### Activity
Every line of the records that holds the word "password" should be copied out.

(Screenshot and code edit data)
-- Opening Marker --

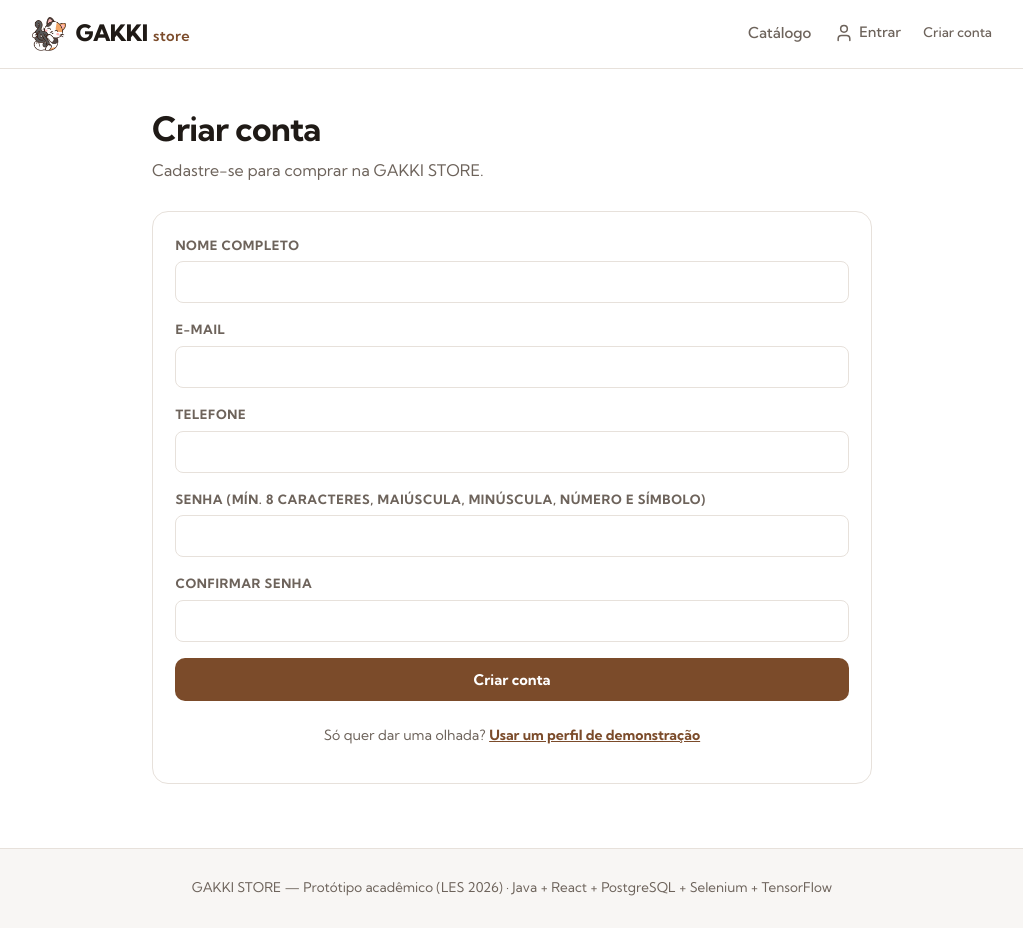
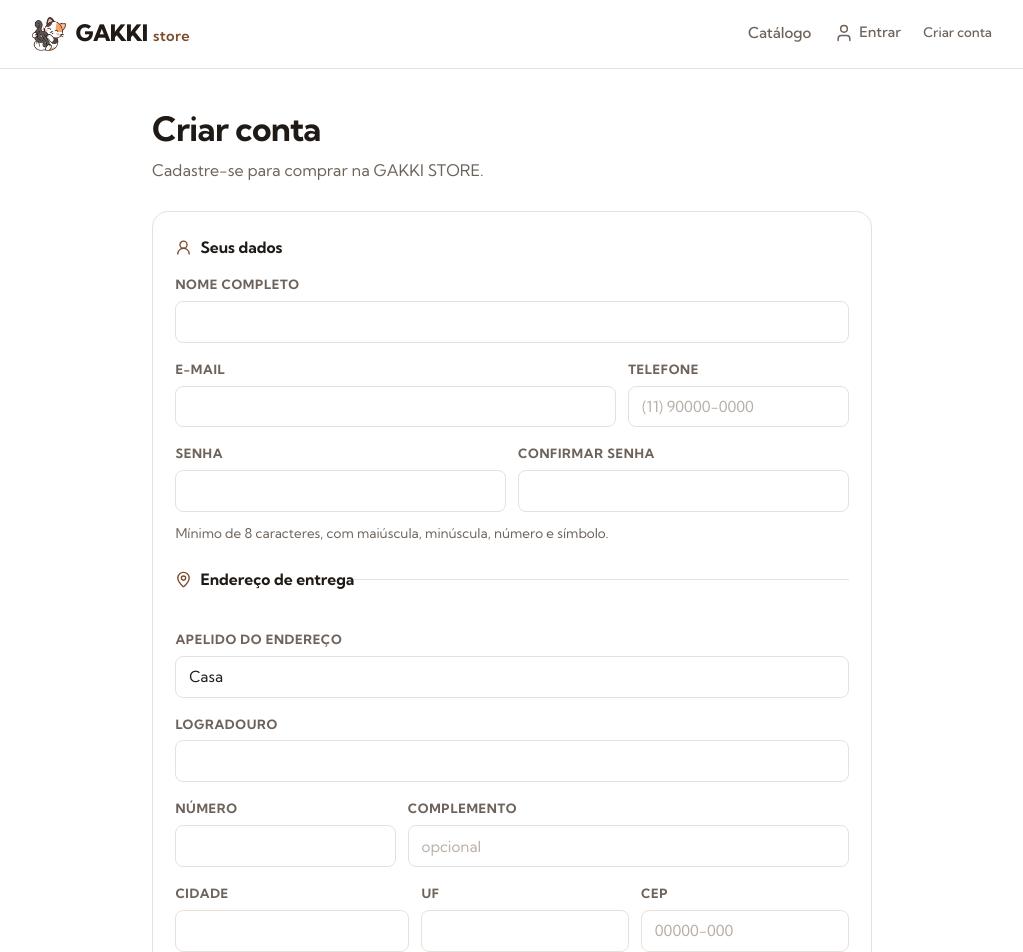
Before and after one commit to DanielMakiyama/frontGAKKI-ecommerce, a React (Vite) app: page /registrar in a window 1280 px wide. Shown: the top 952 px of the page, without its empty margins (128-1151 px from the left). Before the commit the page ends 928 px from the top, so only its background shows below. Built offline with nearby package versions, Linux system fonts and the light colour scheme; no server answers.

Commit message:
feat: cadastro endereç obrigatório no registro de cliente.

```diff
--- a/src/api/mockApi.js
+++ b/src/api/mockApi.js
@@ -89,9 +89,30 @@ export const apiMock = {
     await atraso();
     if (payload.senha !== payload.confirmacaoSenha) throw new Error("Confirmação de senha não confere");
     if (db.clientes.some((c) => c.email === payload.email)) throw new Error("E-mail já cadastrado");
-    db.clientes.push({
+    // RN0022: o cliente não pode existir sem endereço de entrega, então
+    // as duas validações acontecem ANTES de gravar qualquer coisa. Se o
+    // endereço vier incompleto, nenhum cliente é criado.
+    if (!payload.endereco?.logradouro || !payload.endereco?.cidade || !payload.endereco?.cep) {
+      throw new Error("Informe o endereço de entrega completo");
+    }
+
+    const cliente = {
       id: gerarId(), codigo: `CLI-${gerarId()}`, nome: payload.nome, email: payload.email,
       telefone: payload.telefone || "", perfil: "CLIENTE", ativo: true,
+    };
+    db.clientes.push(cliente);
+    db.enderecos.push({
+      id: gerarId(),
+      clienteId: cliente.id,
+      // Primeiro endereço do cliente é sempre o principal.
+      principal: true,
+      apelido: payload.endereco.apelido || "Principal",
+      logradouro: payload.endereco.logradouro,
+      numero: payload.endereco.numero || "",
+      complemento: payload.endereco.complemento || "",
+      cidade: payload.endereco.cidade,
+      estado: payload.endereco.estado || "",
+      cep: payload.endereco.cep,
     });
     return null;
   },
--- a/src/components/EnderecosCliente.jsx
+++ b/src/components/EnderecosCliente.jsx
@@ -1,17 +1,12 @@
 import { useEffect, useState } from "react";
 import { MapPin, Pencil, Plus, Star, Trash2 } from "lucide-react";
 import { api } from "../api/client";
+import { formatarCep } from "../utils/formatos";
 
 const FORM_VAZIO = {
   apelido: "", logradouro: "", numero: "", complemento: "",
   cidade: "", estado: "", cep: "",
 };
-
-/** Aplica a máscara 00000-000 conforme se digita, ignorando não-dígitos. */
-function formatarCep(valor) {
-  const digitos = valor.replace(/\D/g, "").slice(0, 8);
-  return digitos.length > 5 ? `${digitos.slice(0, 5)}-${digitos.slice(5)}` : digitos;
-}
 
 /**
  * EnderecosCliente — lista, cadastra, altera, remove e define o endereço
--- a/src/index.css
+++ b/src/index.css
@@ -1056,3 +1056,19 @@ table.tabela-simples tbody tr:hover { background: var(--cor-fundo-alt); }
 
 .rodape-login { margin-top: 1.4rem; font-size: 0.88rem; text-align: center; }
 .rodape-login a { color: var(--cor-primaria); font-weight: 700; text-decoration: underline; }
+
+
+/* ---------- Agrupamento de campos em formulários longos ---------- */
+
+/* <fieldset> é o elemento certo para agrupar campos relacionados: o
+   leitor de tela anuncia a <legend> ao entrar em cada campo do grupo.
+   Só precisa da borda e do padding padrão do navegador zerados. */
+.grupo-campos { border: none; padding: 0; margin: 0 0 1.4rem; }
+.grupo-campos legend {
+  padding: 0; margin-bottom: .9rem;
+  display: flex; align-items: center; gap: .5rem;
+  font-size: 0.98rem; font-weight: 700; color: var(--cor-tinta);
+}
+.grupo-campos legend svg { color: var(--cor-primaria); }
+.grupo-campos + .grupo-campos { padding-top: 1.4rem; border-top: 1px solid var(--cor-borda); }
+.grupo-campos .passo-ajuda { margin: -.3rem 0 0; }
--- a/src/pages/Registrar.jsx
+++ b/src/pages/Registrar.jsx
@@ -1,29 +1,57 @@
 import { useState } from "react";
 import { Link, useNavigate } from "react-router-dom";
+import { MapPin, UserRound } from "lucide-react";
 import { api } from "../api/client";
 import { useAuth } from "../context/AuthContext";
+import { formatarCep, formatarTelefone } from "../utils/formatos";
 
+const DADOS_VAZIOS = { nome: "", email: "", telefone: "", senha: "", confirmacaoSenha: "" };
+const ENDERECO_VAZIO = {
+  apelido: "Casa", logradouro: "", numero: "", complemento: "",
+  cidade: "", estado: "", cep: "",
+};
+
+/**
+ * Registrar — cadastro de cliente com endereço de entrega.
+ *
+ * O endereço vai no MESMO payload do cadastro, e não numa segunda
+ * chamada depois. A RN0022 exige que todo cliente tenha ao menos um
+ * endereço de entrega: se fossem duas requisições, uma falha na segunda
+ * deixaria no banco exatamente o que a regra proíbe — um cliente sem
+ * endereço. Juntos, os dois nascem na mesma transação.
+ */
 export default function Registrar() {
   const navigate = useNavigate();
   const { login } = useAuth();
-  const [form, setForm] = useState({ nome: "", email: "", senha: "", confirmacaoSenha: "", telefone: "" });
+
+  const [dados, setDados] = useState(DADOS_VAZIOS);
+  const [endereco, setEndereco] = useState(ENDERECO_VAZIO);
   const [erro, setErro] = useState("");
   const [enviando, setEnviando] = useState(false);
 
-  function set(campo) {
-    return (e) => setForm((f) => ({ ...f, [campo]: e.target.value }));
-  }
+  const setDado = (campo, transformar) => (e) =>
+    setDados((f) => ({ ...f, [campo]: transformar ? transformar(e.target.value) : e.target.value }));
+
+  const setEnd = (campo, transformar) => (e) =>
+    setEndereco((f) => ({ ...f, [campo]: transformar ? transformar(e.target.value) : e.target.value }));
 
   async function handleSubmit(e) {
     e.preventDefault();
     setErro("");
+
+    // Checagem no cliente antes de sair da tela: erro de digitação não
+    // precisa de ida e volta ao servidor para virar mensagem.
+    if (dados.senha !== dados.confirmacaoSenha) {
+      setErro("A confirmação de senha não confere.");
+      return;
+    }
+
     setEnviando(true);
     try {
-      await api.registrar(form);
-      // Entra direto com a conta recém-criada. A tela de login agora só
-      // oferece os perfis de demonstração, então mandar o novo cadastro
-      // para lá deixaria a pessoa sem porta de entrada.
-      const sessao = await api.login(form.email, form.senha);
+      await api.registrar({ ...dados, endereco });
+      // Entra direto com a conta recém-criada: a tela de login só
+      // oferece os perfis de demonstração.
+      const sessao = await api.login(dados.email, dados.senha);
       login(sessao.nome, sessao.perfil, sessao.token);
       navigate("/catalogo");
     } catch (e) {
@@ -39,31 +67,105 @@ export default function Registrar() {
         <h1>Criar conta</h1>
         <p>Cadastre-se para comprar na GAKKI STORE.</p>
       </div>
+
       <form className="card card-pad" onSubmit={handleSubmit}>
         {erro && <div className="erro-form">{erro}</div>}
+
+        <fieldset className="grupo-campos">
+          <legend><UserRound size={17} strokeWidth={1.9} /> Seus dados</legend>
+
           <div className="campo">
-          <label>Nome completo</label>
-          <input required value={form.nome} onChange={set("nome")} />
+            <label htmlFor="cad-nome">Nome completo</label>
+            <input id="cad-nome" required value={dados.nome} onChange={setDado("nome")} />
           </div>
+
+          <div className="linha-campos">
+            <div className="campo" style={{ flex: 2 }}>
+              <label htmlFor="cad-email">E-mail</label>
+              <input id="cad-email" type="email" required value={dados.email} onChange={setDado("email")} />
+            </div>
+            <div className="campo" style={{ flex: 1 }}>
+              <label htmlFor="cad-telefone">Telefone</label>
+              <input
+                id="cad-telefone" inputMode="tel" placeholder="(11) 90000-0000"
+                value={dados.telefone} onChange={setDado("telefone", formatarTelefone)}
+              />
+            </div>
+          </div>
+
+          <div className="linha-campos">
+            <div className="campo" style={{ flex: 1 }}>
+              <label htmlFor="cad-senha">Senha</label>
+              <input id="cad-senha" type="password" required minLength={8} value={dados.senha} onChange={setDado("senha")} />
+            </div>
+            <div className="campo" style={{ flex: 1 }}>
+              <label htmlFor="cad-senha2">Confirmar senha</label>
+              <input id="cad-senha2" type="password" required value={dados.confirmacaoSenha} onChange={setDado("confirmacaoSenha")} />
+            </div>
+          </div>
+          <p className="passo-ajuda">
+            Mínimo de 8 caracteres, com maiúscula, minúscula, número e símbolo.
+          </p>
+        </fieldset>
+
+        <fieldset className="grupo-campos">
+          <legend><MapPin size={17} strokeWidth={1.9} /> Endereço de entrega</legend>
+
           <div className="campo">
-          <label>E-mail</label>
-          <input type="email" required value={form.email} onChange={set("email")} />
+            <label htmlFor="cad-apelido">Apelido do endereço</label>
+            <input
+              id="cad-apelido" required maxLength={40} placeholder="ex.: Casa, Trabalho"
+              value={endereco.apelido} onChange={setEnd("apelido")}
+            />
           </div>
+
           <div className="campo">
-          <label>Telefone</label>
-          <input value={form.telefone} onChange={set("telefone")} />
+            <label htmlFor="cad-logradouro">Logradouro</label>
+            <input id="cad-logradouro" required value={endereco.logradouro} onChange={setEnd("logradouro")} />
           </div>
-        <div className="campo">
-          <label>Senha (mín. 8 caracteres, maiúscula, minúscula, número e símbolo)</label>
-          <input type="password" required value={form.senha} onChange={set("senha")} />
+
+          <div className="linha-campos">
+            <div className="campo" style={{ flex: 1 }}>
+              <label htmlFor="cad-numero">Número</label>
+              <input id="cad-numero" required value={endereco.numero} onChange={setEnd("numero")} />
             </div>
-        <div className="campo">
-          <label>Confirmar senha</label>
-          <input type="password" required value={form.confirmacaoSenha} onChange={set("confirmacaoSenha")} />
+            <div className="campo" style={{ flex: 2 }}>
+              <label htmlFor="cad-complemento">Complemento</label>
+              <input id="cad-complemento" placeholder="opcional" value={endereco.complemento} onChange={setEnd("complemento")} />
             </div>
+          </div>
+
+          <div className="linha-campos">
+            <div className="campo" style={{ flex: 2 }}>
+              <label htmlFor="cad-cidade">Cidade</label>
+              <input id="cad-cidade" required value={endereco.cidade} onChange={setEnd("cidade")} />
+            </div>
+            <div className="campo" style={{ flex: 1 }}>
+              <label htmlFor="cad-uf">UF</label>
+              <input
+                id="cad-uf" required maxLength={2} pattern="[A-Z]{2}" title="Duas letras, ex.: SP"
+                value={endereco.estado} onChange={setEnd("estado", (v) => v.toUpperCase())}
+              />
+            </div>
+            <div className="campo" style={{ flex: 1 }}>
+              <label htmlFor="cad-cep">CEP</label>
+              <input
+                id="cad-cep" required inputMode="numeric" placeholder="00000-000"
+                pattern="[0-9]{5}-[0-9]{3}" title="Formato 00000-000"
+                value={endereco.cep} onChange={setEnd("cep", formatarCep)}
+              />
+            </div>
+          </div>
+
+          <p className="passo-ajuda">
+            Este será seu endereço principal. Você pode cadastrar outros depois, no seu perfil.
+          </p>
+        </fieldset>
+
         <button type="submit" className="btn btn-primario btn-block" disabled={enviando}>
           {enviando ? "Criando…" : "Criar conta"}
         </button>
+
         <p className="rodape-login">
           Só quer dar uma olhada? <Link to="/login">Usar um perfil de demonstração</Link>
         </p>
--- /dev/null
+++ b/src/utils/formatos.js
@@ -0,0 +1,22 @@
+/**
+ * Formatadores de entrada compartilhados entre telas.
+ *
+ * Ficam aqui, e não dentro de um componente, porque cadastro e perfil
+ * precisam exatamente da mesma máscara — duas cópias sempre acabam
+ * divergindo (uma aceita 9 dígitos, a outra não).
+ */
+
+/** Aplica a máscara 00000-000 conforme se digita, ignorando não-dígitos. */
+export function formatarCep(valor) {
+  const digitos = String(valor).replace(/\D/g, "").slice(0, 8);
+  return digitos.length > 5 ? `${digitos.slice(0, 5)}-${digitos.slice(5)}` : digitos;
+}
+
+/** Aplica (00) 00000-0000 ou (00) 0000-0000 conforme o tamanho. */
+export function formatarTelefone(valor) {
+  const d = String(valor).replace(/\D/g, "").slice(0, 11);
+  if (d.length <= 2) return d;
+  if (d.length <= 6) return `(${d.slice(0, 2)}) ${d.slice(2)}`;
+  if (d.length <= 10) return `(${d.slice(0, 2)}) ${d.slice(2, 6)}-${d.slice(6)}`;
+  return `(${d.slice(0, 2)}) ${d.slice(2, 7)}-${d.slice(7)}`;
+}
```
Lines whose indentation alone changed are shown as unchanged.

-- Closing Marker --
-- Opening Marker --

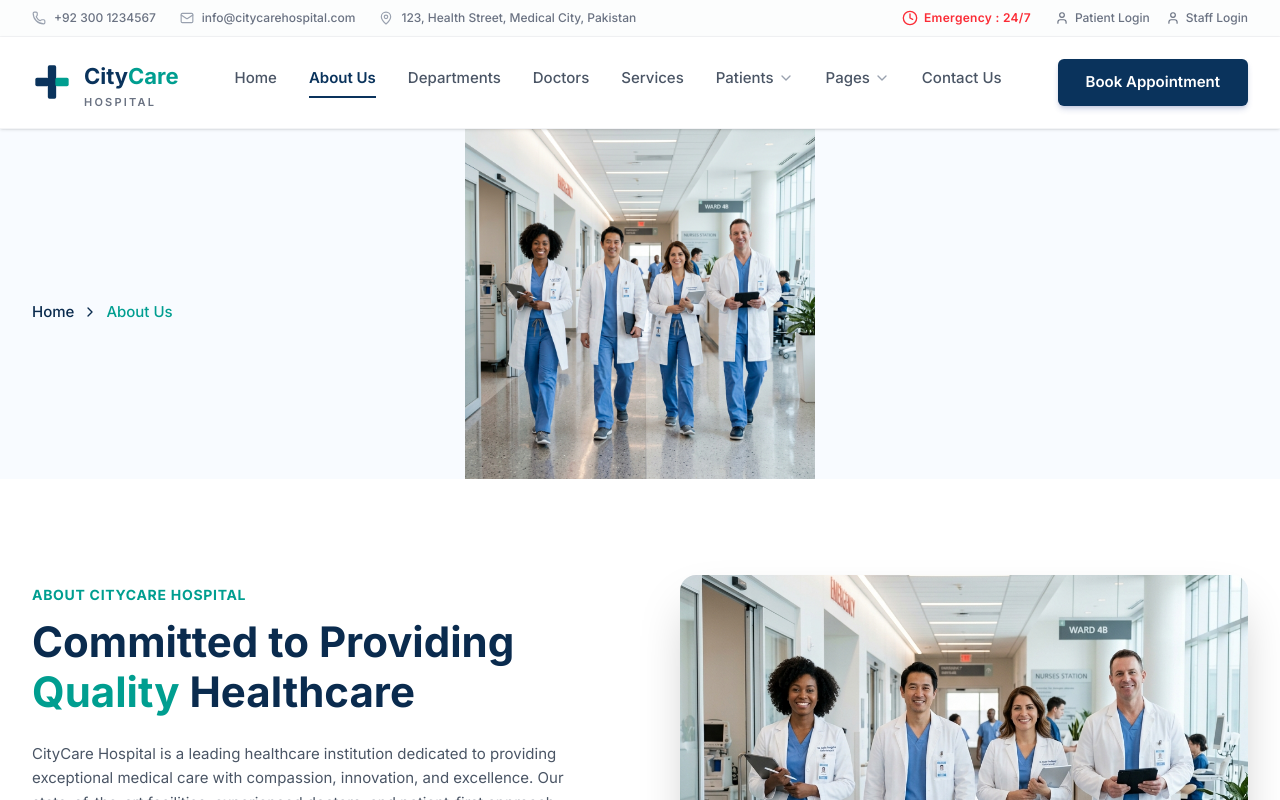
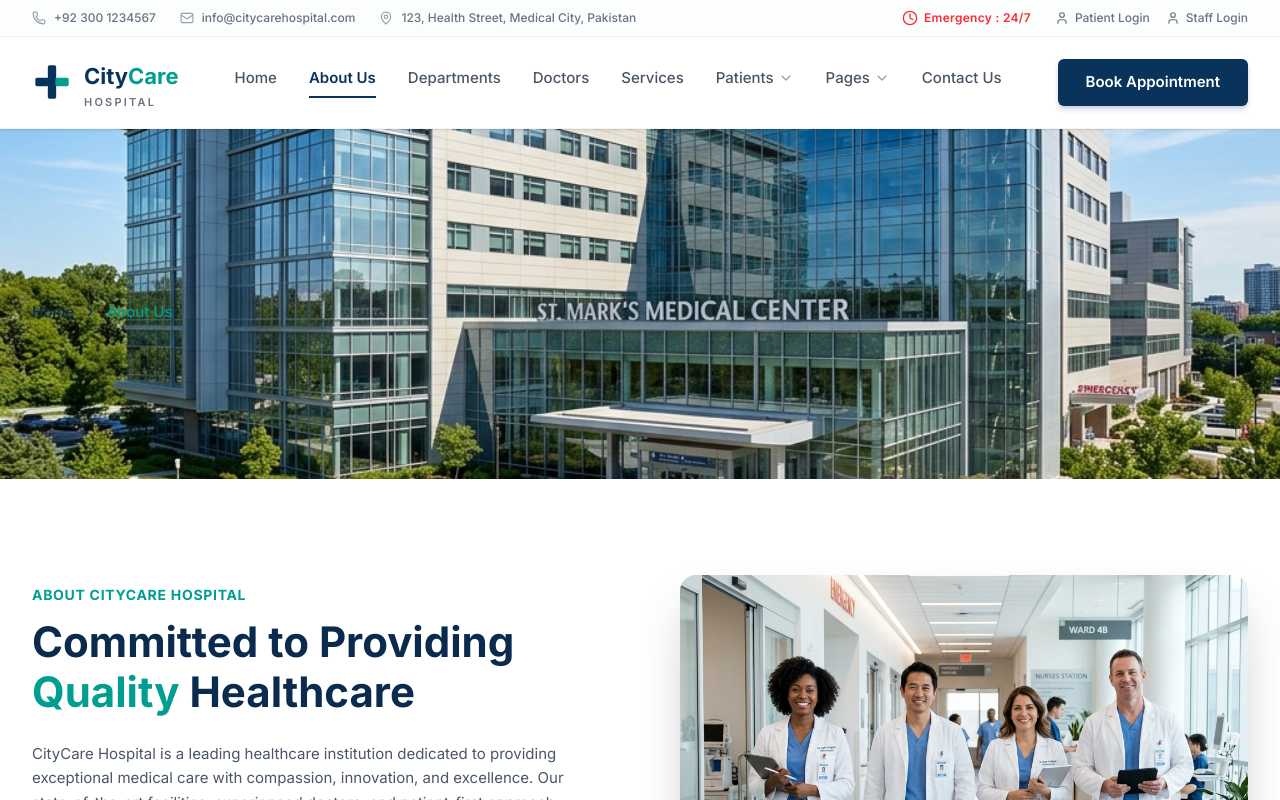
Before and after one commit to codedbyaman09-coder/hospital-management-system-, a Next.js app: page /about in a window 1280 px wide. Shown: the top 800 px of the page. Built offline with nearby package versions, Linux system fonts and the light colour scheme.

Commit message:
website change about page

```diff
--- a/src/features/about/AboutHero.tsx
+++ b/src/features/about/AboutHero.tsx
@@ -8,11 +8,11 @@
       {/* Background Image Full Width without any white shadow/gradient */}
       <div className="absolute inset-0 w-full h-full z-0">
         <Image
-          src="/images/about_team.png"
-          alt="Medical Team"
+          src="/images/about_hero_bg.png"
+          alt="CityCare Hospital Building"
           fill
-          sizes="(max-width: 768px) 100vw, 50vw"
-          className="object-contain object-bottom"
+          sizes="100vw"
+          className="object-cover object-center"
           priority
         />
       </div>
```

-- Closing Marker --

### Response
+              <input id="cad-senha" type="password" required minLength={8} value={dados.senha} onChange={setDado("senha")} />
+              <input id="cad-senha2" type="password" required value={dados.confirmacaoSenha} onChange={setDado("confirmacaoSenha")} />
-          <input type="password" required value={form.senha} onChange={set("senha")} />
-          <input type="password" required value={form.confirmacaoSenha} onChange={set("confirmacaoSenha")} />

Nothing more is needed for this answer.